> _Work to be completed_
Whenever a line in the listing below holds the string "className", include it in the count. Say how many such lines there are and nothing more.
Start of Listed entries
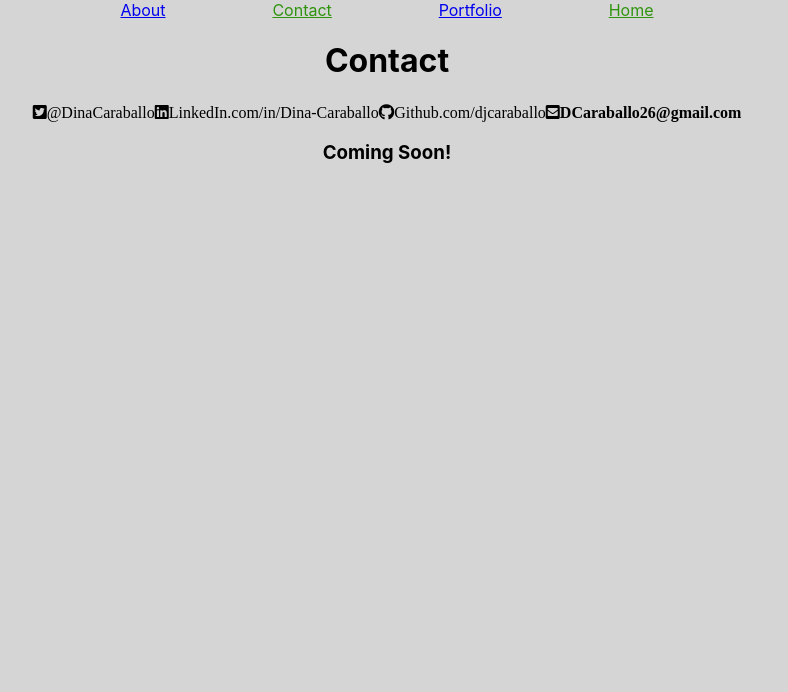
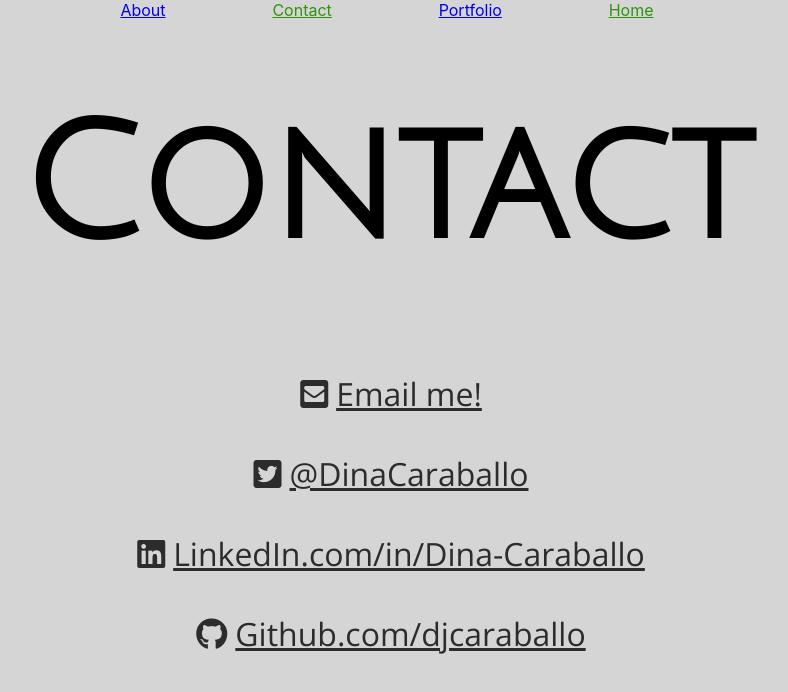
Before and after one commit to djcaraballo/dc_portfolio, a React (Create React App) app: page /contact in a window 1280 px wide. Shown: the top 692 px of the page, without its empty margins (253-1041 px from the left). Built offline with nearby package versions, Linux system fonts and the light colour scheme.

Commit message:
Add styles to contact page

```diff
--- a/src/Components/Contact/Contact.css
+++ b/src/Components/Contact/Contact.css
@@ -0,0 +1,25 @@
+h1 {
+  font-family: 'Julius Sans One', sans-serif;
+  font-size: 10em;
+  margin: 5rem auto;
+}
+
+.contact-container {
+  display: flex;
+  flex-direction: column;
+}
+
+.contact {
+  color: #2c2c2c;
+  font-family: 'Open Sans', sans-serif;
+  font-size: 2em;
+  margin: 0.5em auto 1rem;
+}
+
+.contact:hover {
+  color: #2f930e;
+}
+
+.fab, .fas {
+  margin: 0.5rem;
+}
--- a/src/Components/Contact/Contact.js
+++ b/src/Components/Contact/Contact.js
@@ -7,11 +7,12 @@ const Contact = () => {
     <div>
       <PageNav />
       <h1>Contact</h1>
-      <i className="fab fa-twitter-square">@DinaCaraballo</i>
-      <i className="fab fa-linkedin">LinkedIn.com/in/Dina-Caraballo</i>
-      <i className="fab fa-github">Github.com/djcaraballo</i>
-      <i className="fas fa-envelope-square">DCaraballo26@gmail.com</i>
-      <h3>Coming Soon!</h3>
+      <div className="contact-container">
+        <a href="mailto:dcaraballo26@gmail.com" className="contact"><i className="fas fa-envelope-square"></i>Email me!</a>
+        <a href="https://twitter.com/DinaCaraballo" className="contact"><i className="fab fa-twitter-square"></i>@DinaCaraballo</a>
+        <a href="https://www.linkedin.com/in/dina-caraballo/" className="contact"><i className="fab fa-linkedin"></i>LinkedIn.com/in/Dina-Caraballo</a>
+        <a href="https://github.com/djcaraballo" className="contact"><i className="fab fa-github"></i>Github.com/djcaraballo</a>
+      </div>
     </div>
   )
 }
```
End of Listed entries
> _Your response_
9